**Task details**
The required result is every line of the records that includes "structure".

(The data begins)

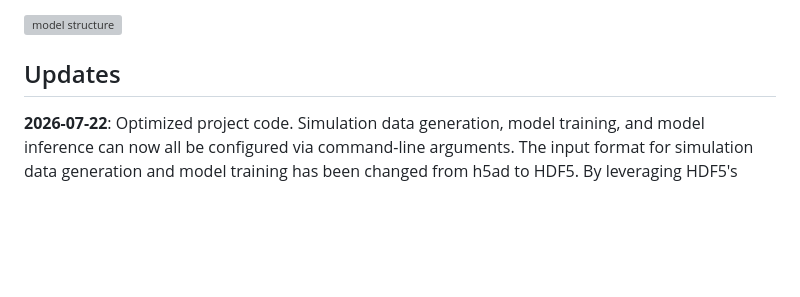
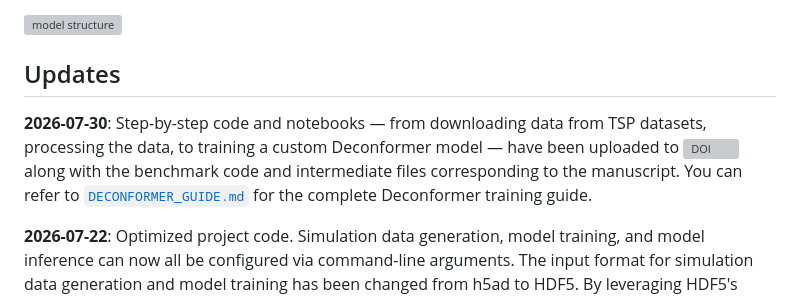
Before and after one commit to findys/Deconformer, a Markdown page: README.md, the part around the change. GitHub-like rendering; blank space fills up the shorter version; grey boxes are pictures that could not be loaded.

Commit message:
update README 7-30

```diff
--- a/README.md
+++ b/README.md
@@ -9,6 +9,8 @@ preprint article : Pathway-enhanced Transformer-based robust model for quantifyi
 ![model structure](model_structure.png)
 
 ## Updates
+
+**2026-07-30**: Step-by-step code and notebooks — from downloading data from TSP datasets, processing the data, to training a custom Deconformer model — have been uploaded to [![DOI](https://zenodo.org/badge/DOI/10.5281/zenodo.19468330.svg)](https://doi.org/10.5281/zenodo.19468330) along with the benchmark code and intermediate files corresponding to the manuscript. You can refer to [`DECONFORMER_GUIDE.md`](DECONFORMER_GUIDE.md) for the complete Deconformer training guide.
 
 **2026-07-22**: Optimized project code. Simulation data generation, model training, and model inference can now all be configured via command-line arguments. The input format for simulation data generation and model training has been changed from h5ad to HDF5. By leveraging HDF5's chunking mechanism, the simulated expression matrix is no longer loaded entirely into memory, greatly reducing memory requirements and improving efficiency when handling ultra-large simulated datasets. Additionally, through training process optimization, the memory requirement for model training at batch size 64 is now less than 30 GB, making it convenient to train models on consumer-grade GPUs such as the RTX 5090. Only the scripts have been updated; the runtime environment, dependencies, and the structure of trained checkpoints remain unchanged.
 
```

(The data ends)

**Task result**
 ![model structure](model_structure.png)
 **2026-07-22**: Optimized project code. Simulation data generation, model training, and model inference can now all be configured via command-line arguments. The input format for simulation data generation and model training has been changed from h5ad to HDF5. By leveraging HDF5's chunking mechanism, the simulated expression matrix is no longer loaded entirely into memory, greatly reducing memory requirements and improving efficiency when handling ultra-large simulated datasets. Additionally, through training process optimization, the memory requirement for model training at batch size 64 is now less than 30 GB, making it convenient to train models on consumer-grade GPUs such as the RTX 5090. Only the scripts have been updated; the runtime environment, dependencies, and the structure of trained checkpoints remain unchanged.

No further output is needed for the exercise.